Or will this moment pass? After all the hooting and fist-shaking, after all the hanging chads and pregnant-nubbin punchcards have been adjudicated, will Americans accept the verdict, whichever way it goes, and proceed with their lives? Will the waters close over this mess?

Both things will happen. Yes, the angry moment will recede. The new president will put together a unity Cabinet, with two or three tokens ostentatiously imported from the other party. The non-president will defuse tension with a good-loser, we'll-get-'em-next-time statement. At his swearing-in, the new president will sound the Jerry Ford note — our national nightmare is over, the Constitution lives. The inaugural address, heavy with the rhetoric of reconciliation, will look bravely toward the future — just as the principal did when he re-opened Colombine High School.

And yet, something important in America's internal mechanism will have been broken. The result in the next four years will be deeper bitterness and partisanship than we have seen in many years — true fury. Consider: The most divisive figure in American politics, Hillary Clinton, has just been elected to a six-year term. She's just beginning.

The American mind tends to work on one of two models — the World War II model (we are all in this together, fighting a common enemy who lives beyond the shores) or the Vietnam model (Americans divided against themselves, their own worst enemies, Yin loathing Yang). Why should it be a surprise that the first election pitting the immense and divided Vietnam generation against itself should result in fratricidal fiasco? Who should wonder that, in the fullness of time, "Ozzie and Harriett," the paradigm of the American '50s, should devolve into "Ricky and David Play Cain and Abel"? The '60s endlessly recapitulate themselves. We even have the elders (in this case James Baker and Warren Christopher) assuming the roles of boxing coach/enablers, as the elders did 30 years ago (Dr. Spock on the left, for example, and Dr. Kissinger on the right). The '60s is an interminable O'Neill play — a "Long Day's Journey."

Perhaps President Gore or President Bush will manage to make distinguished history in the next four years. There's something to the logic that your life can only improve after you have climbed out of a train wreck. After all, Bill Clinton managed to steam on down the track and hardly anyone seemed to remember that he'd been impeached.

Which is it to be — amnesia or vendetta? I'd say both, simultaneously, like the paradoxical stagflation of the Ford-Carter years. Although Americans' instincts will keep them in the center, they will at the same time become furiously, viciously partisan — the Democrat and the Republican each regarding the other, with refreshed loathing and contempt, as its own evil twin. A sense of vulnerability always inflames partisan rage, and what we have here, in November of 2000, is democracy working without a net.
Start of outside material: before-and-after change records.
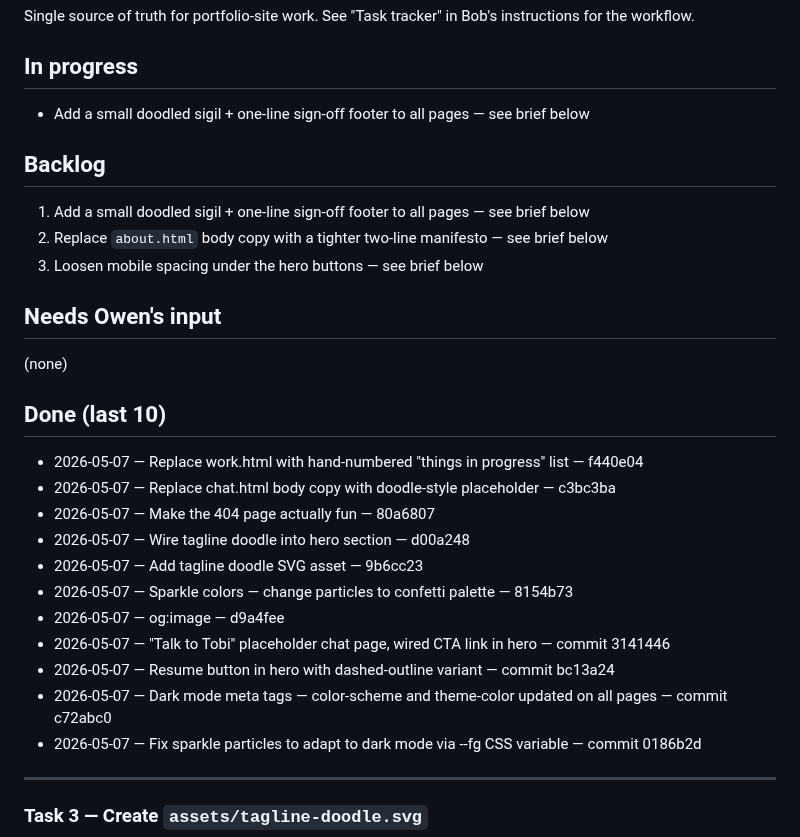
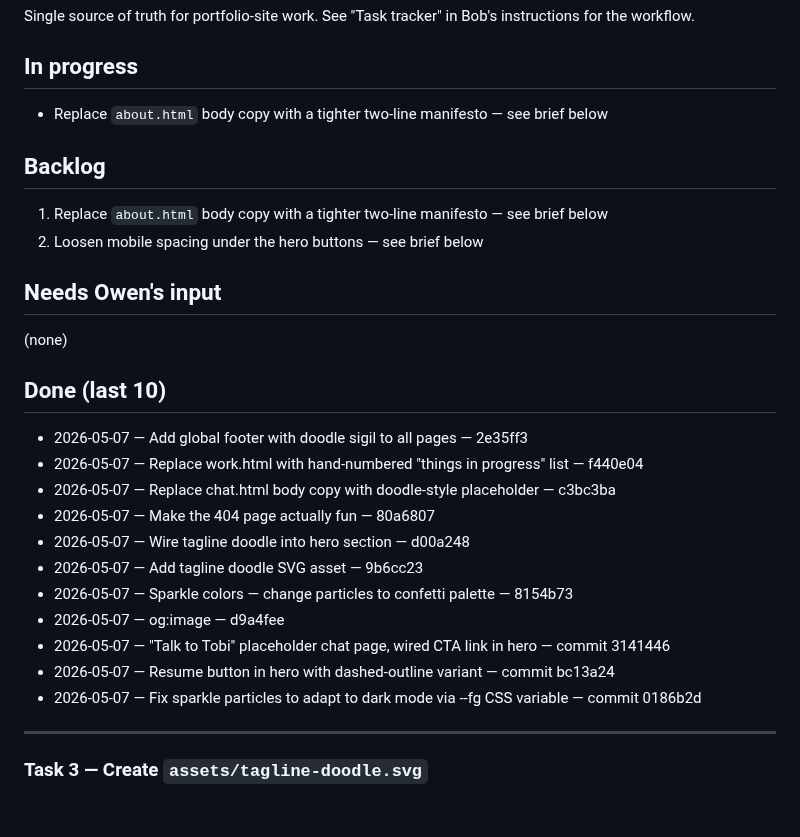
Before and after one commit to TOBI-bot1234/portfolio-site, a Markdown page: TASKS.md, the part around the change. Drawn GitHub-style; blank space fills up the shorter version.

Commit message:
chore: complete task — add global footer, start about.html rewrite

```diff
--- a/TASKS.md
+++ b/TASKS.md
@@ -4,13 +4,12 @@ Single source of truth for portfolio-site work. See "Task tracker" in Bob's inst
 
 ## In progress
 
-- Add a small doodled sigil + one-line sign-off footer to all pages — see brief below
+- Replace `about.html` body copy with a tighter two-line manifesto — see brief below
 
 ## Backlog
 
-1. Add a small doodled sigil + one-line sign-off footer to all pages — see brief below
-2. Replace `about.html` body copy with a tighter two-line manifesto — see brief below
-3. Loosen mobile spacing under the hero buttons — see brief below
+1. Replace `about.html` body copy with a tighter two-line manifesto — see brief below
+2. Loosen mobile spacing under the hero buttons — see brief below
 
 ## Needs Owen's input
 
@@ -18,6 +17,7 @@ Single source of truth for portfolio-site work. See "Task tracker" in Bob's inst
 
 ## Done (last 10)
 
+- 2026-05-07 — Add global footer with doodle sigil to all pages — 2e35ff3
 - 2026-05-07 — Replace work.html with hand-numbered "things in progress" list — f440e04
 - 2026-05-07 — Replace chat.html body copy with doodle-style placeholder — c3bc3ba
 - 2026-05-07 — Make the 404 page actually fun — 80a6807
@@ -27,7 +27,6 @@ Single source of truth for portfolio-site work. See "Task tracker" in Bob's inst
 - 2026-05-07 — og:image — d9a4fee
 - 2026-05-07 — "Talk to Tobi" placeholder chat page, wired CTA link in hero — commit 3141446
 - 2026-05-07 — Resume button in hero with dashed-outline variant — commit bc13a24
-- 2026-05-07 — Dark mode meta tags — color-scheme and theme-color updated on all pages — commit c72abc0
 - 2026-05-07 — Fix sparkle particles to adapt to dark mode via --fg CSS variable — commit 0186b2d
 
 ---
```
Suddenly we suspect that, if we draw back the curtain, the august, infallible Constitution may prove to be the Wizard of Oz.

That confuses people, and makes them angry — as a bitter divorce makes children angry... or their discovery that Dad is fallible, maybe pathetic, and a bit of a fraud.